■ Brief
Wherever the word "Medium" turns up in a line of the entries, copy that line.

■ Data to examine
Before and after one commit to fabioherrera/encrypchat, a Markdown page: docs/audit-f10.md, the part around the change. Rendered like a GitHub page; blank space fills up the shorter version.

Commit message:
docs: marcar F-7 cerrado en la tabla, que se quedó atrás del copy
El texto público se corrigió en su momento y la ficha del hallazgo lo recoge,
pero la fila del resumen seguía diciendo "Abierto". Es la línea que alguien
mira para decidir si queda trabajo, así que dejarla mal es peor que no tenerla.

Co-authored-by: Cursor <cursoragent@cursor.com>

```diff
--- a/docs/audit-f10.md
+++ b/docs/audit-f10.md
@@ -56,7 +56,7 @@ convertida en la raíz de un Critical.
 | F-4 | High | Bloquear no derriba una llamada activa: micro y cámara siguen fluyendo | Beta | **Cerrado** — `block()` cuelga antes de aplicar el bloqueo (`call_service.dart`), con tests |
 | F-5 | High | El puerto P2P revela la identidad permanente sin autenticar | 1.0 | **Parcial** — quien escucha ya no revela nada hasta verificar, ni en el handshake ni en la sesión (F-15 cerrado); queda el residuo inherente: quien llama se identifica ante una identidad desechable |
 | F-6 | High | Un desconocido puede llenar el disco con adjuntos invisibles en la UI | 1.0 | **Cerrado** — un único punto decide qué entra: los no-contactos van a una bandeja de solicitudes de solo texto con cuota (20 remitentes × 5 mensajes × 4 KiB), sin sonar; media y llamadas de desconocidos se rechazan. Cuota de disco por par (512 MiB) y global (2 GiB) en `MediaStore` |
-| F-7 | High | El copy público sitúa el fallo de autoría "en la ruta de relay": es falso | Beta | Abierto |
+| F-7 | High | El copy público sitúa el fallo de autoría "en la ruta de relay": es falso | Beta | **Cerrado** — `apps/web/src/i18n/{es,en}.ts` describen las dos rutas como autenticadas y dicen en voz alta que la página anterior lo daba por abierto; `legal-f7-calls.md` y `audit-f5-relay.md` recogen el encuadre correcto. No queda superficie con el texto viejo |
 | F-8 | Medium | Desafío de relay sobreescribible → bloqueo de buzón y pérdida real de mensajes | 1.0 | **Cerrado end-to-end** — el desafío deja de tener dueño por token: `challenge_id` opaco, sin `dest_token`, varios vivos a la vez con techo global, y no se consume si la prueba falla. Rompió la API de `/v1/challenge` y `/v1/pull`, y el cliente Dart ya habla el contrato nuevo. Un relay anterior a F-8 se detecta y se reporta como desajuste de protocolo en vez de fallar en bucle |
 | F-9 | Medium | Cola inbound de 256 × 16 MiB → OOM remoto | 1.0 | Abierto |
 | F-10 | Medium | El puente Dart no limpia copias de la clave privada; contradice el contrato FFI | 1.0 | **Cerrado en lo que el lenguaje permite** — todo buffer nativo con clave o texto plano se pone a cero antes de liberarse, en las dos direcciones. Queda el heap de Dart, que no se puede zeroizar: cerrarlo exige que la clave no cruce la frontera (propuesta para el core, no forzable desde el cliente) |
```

==

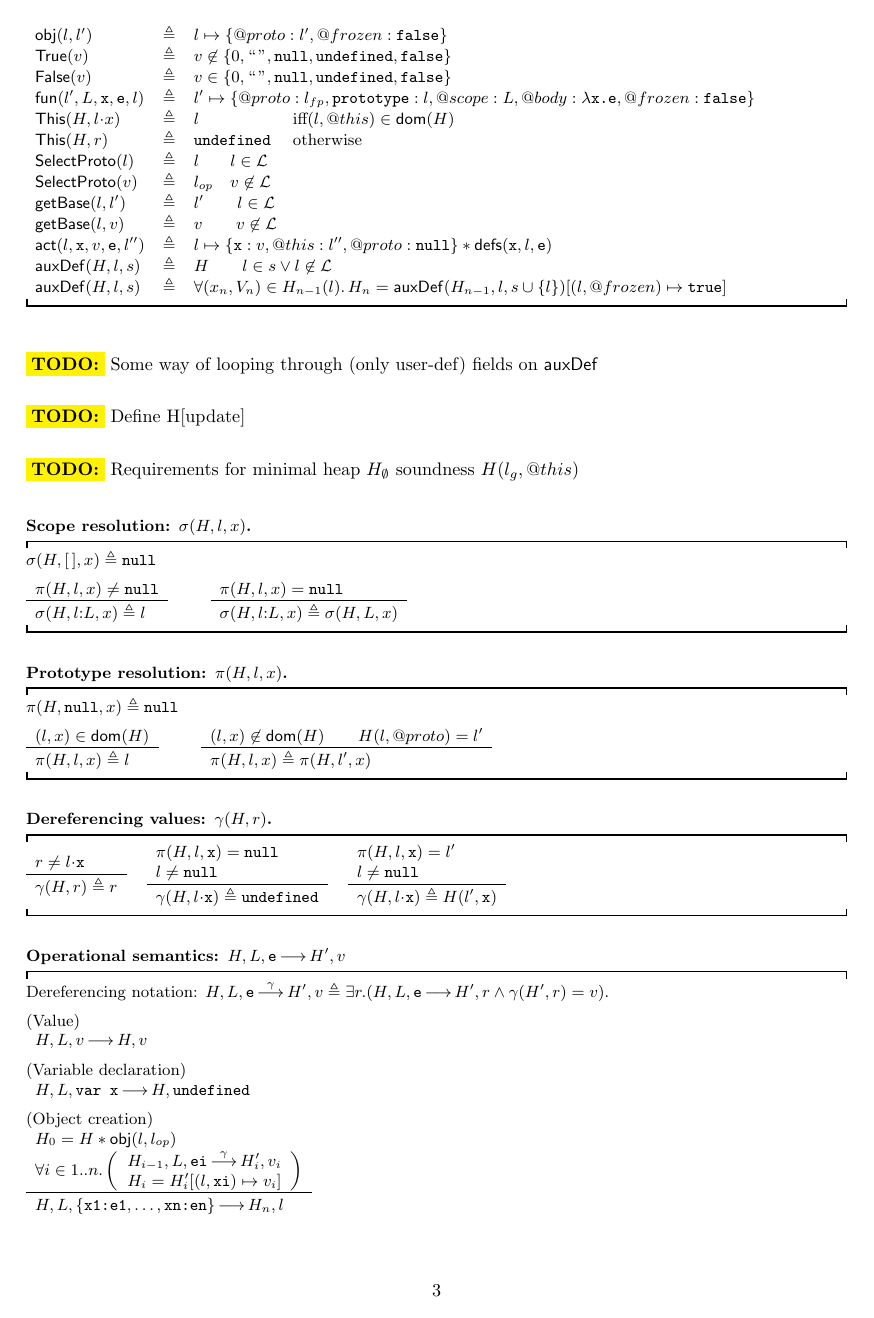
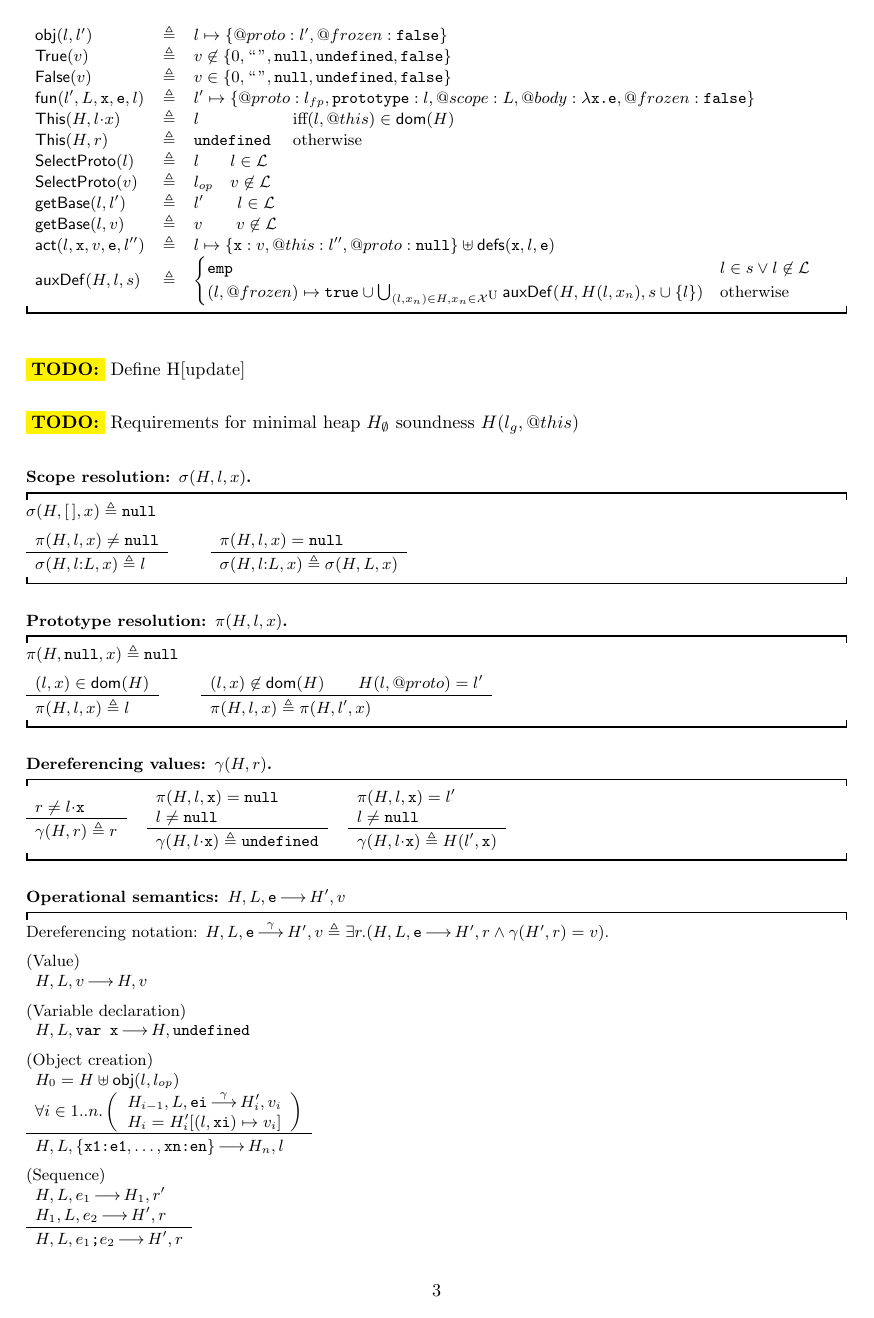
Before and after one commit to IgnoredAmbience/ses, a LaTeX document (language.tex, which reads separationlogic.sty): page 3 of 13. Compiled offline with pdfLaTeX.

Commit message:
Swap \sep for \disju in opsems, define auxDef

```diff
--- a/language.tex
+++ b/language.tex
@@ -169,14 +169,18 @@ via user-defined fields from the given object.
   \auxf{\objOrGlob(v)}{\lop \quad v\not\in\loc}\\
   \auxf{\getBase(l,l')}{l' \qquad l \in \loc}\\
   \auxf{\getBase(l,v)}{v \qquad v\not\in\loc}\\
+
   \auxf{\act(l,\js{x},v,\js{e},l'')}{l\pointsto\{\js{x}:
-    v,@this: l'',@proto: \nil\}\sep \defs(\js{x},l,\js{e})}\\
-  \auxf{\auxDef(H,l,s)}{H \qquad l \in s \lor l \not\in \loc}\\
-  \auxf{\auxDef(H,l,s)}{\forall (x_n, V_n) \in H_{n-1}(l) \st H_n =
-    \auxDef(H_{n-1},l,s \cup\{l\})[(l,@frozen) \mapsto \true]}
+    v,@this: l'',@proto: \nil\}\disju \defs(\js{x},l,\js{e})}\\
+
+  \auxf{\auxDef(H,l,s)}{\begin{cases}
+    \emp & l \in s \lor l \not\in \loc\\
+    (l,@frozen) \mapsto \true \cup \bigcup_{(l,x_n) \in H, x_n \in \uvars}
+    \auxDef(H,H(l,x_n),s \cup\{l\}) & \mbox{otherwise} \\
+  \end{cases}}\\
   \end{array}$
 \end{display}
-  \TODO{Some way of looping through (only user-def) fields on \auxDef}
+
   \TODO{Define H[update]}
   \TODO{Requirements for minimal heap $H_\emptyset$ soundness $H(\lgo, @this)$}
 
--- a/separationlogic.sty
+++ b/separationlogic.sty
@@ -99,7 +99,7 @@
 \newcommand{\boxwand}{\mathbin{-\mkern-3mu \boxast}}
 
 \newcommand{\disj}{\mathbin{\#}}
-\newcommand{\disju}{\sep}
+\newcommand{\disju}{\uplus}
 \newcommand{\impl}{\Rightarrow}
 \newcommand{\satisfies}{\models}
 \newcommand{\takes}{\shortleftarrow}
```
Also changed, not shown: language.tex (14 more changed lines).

■ Exercise response
 | F-8 | Medium | Desafío de relay sobreescribible → bloqueo de buzón y pérdida real de mensajes | 1.0 | **Cerrado end-to-end** — el desafío deja de tener dueño por token: `challenge_id` opaco, sin `dest_token`, varios vivos a la vez con techo global, y no se consume si la prueba falla. Rompió la API de `/v1/challenge` y `/v1/pull`, y el cliente Dart ya habla el contrato nuevo. Un relay anterior a F-8 se detecta y se reporta como desajuste de protocolo en vez de fallar en bucle |
 | F-9 | Medium | Cola inbound de 256 × 16 MiB → OOM remoto | 1.0 | Abierto |
 | F-10 | Medium | El puente Dart no limpia copias de la clave privada; contradice el contrato FFI | 1.0 | **Cerrado en lo que el lenguaje permite** — todo buffer nativo con clave o texto plano se pone a cero antes de liberarse, en las dos direcciones. Queda el heap de Dart, que no se puede zeroizar: cerrarlo exige que la clave no cruce la frontera (propuesta para el core, no forzable desde el cliente) |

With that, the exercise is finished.